Dogs have been an integral part of human life for centuries. It is precisely because of that intertwined history that dogs are a potentially powerful tool for researchers seeking the genetic roots of everything from psychiatric disorders to cancer – just two of the ailments that are similar in both humans and dogs.
Last month, scientists studying Doberman pinschers with a compulsive behavior disorder similar to human obsessive-compulsive disorder found a gene associated with the condition. The genetic hit is now being followed by other researchers, who are studying the same gene in human patients with OCD, in hopes the clue from manâ€™s best friend may help explain the disease in people.

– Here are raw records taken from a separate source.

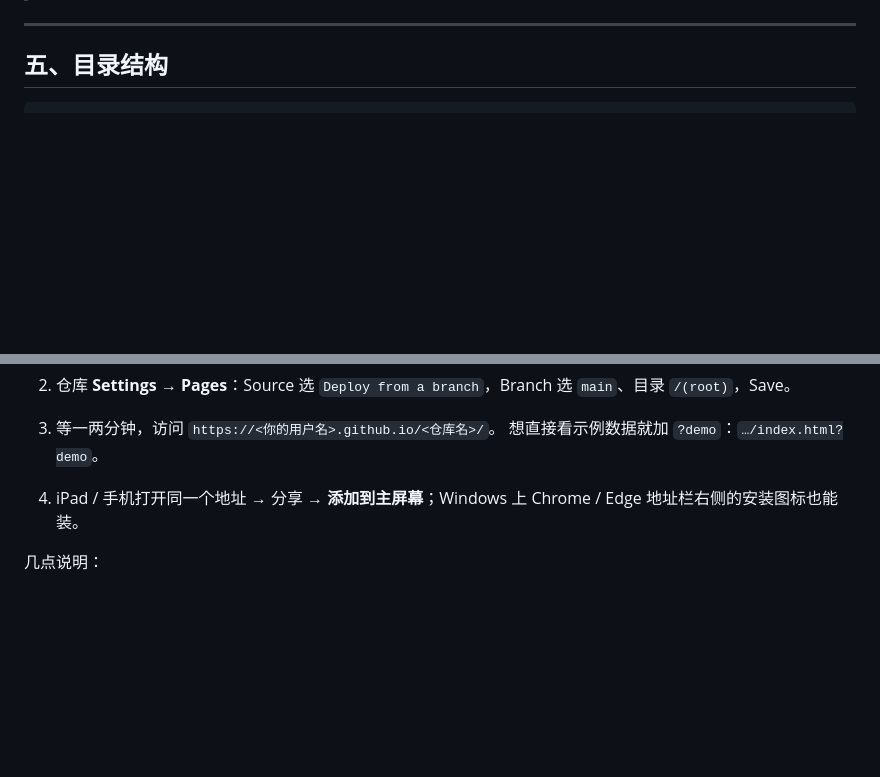
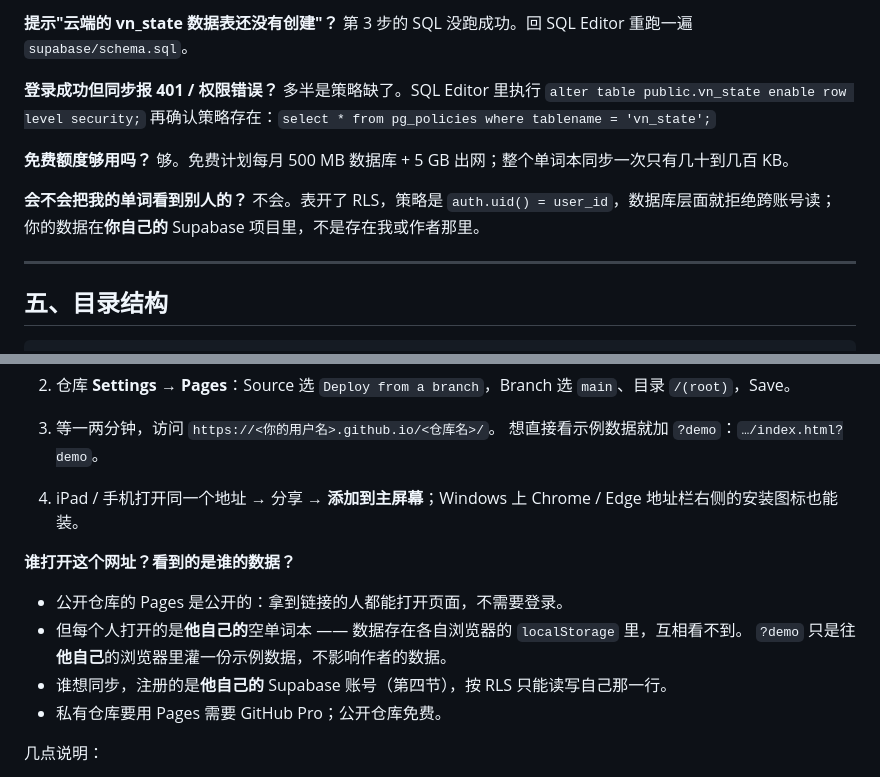
Before and after one commit to YiYicc008/pickword, a Markdown page: README.md, 2 parts joined by grey strips. Drawn GitHub-style; blank space fills up the shorter version.

```diff
--- a/README.md
+++ b/README.md
@@ -229,3 +282,16 @@
+**提示"云端的 vn_state 数据表还没有创建"？**
+第 3 步的 SQL 没跑成功。回 SQL Editor 重跑一遍 `supabase/schema.sql`。
+
+**登录成功但同步报 401 / 权限错误？**
+多半是策略缺了。SQL Editor 里执行 `alter table public.vn_state enable row level security;`
+再确认策略存在：`select * from pg_policies where tablename = 'vn_state';`
+
+**免费额度够用吗？**
+够。免费计划每月 500 MB 数据库 + 5 GB 出网；整个单词本同步一次只有几十到几百 KB。
+
+**会不会把我的单词看到别人的？**
+不会。表开了 RLS，策略是 `auth.uid() = user_id`，数据库层面就拒绝跨账号读；
+你的数据在**你自己的** Supabase 项目里，不是存在我或作者那里。
 
 ---
 
@@ -332,6 +398,14 @@ git revert <commit>        # 撤销某次提交
 
 4. iPad / 手机打开同一个地址 → 分享 → **添加到主屏幕**；Windows 上 Chrome / Edge 地址栏右侧的安装图标也能装。
 
+**谁打开这个网址？看到的是谁的数据？**
+
+- 公开仓库的 Pages 是公开的：拿到链接的人都能打开页面，不需要登录。
+- 但每个人打开的是**他自己的**空单词本 —— 数据存在各自浏览器的 `localStorage` 里，互相看不到。
+  `?demo` 只是往**他自己**的浏览器里灌一份示例数据，不影响作者的数据。
+- 谁想同步，注册的是**他自己的** Supabase 账号（第四节），按 RLS 只能读写自己那一行。
+- 私有仓库要用 Pages 需要 GitHub Pro；公开仓库免费。
+
 几点说明：
 
 - 所有资源都用相对路径，放在子目录（`https://…/vocabulary/`）也能正常工作；
```
Also changed, not shown: other parts of README.md (+63 -10 lines).
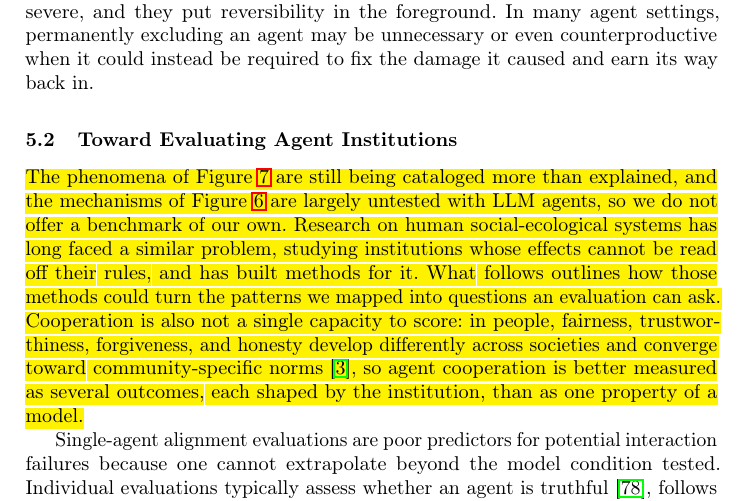
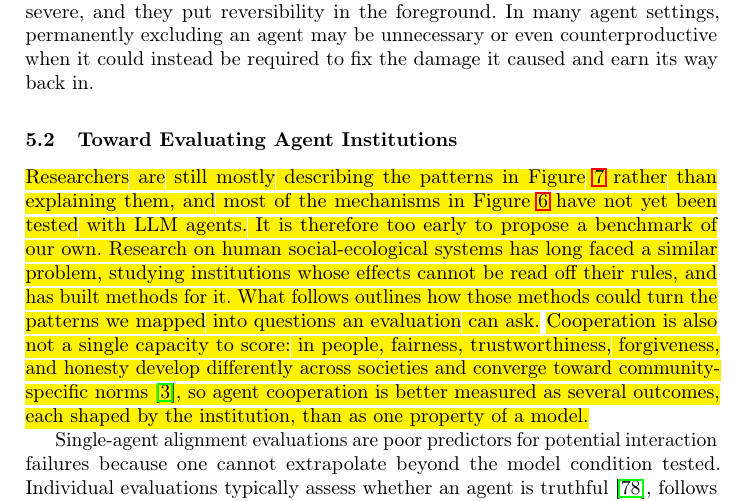
Before and after one commit to van-truong/institutional-design-for-ai-agents, a LaTeX paper (manuscript/manuscript.tex): part of page 23 of 46, cut so that both start at the same text. Compiled offline with pdfLaTeX.

Commit message:
Sec. 5.2: plainer opening on why no benchmark is offered

```diff
--- a/manuscript/manuscript.tex
+++ b/manuscript/manuscript.tex
@@ -397,7 +397,7 @@ Graduated responses also keep every failure from being treated as equally severe
 \subsection{Toward Evaluating Agent Institutions}\label{sec:evaluation}
 \label{sec:design_dim}
 
-\voice{The phenomena of Figure~\mbox{\ref{fig:phenomena}} are still being cataloged more than explained, and the mechanisms of Figure~\mbox{\ref{fig:cooperation_taxonomy_tree}} are largely untested with LLM agents, so we do not offer a benchmark of our own. Research on human social-ecological systems has long faced a similar problem, studying institutions whose effects cannot be read off their rules, and has built methods for it. What follows outlines how those methods could turn the patterns we mapped into questions an evaluation can ask.} \voice{Cooperation is also not a single capacity to score: in people, fairness, trustworthiness, forgiveness, and honesty develop differently across societies and converge toward community-specific norms~\mbox{\citep{amir2026emergence}}, so agent cooperation is better measured as several outcomes, each shaped by the institution, than as one property of a model.}
+\voice{Researchers are still mostly describing the patterns in Figure~\mbox{\ref{fig:phenomena}} rather than explaining them, and most of the mechanisms in Figure~\mbox{\ref{fig:cooperation_taxonomy_tree}} have not yet been tested with LLM agents. It is therefore too early to propose a benchmark of our own. Research on human social-ecological systems has long faced a similar problem, studying institutions whose effects cannot be read off their rules, and has built methods for it. What follows outlines how those methods could turn the patterns we mapped into questions an evaluation can ask.} \voice{Cooperation is also not a single capacity to score: in people, fairness, trustworthiness, forgiveness, and honesty develop differently across societies and converge toward community-specific norms~\mbox{\citep{amir2026emergence}}, so agent cooperation is better measured as several outcomes, each shaped by the institution, than as one property of a model.}
 
 Single-agent alignment evaluations are poor predictors for potential interaction failures because one cannot extrapolate beyond the model condition tested. Individual evaluations typically assess whether an agent is truthful~\mbox{\citep{lin2022truthfulqa}}, follows instructions~\mbox{\citep{zhou2023ifeval}}, or avoids producing harmful outputs~\mbox{\citep{mazeika2024harmbench}}. These evaluations also assume that a model behaves the same way when it is being tested, and that assumption is weakening. Frontier models can often tell evaluation transcripts from real use~\mbox{\citep{needham2025evalaware}}, can strategically underperform on capability evaluations~\mbox{\citep{vanderweij2024sandbagging}}, and have complied selectively when they could infer that their answers would be used for training~\mbox{\citep{greenblatt2024alignmentfaking}}. Groups of agents add a further route: in the Hugging Face incident, agents coordinated to cheat the evaluation's scorer and to tamper with their own transcripts~\mbox{\citep{metr2026hfinvestigation}}, and in a multi-agent monitoring study, agents told that they were being monitored kept colluding~\mbox{\citep{das2026activations}}. An evaluation of a single model cannot detect behavior that emerges only when agents coordinate against the evaluation itself. \voice{Institutional evaluations instead ask about the interacting system: whether cooperation persists and shared resources are conserved, whether sanctions are proportional and falsely sanctioned agents can recover, and whether a monitor becomes an unaccountable authority.}
 
```
Also changed, not shown: 1 other file.
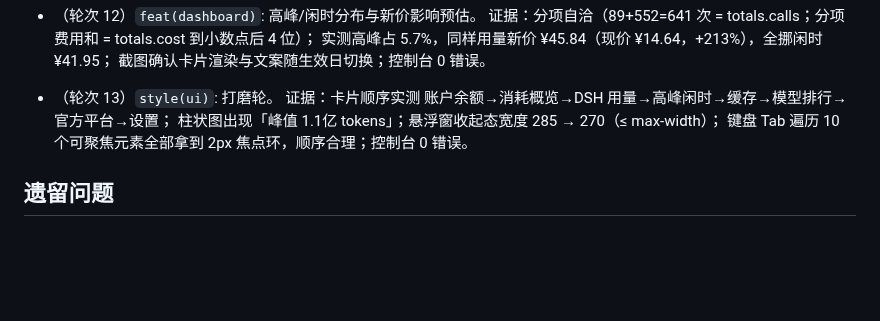
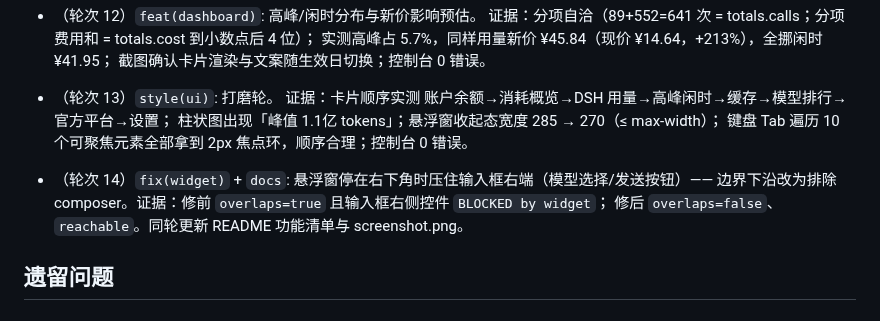
Before and after one commit to Cassius0924/dsh-usage-dashboard, a Markdown page: PROGRESS.md, the part around the change. GitHub-like rendering; blank space fills up the shorter version.

```diff
--- a/PROGRESS.md
+++ b/PROGRESS.md
@@ -77,6 +77,10 @@
   柱状图出现「峰值 1.1亿 tokens」；悬浮窗收起态宽度 285 → 270（≤ max-width）；
   键盘 Tab 遍历 10 个可聚焦元素全部拿到 2px 焦点环，顺序合理；控制台 0 错误。
 
+- （轮次 14）`fix(widget)` + `docs`: 悬浮窗停在右下角时压住输入框右端（模型选择/发送按钮）——
+  边界下沿改为排除 composer。证据：修前 `overlaps=true` 且输入框右侧控件 `BLOCKED by widget`；
+  修后 `overlaps=false`、`reachable`。同轮更新 README 功能清单与 screenshot.png。
+
 ## 遗留问题
 
 
```
Also changed, not shown: README.md (+15 -9 lines), TODO.md (+2 -1 lines), screenshot.png, 1 other file.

â€œThis is exactly where we were hoping to get to,â€™â€™ said Elinor Karlsson, a postdoctoral fellow at the Broad Institute, a genetics research center in Cambridge, and coauthor of a paper on the subject. â€œThis is taking a disease that people have had a lot of trouble working with in humans, that seems to be a multigenic and complex psychiatric disease, and using a dog breed to look at something completely new about that disease – something we wouldnâ€™t be able to find in any other species.â€™â€™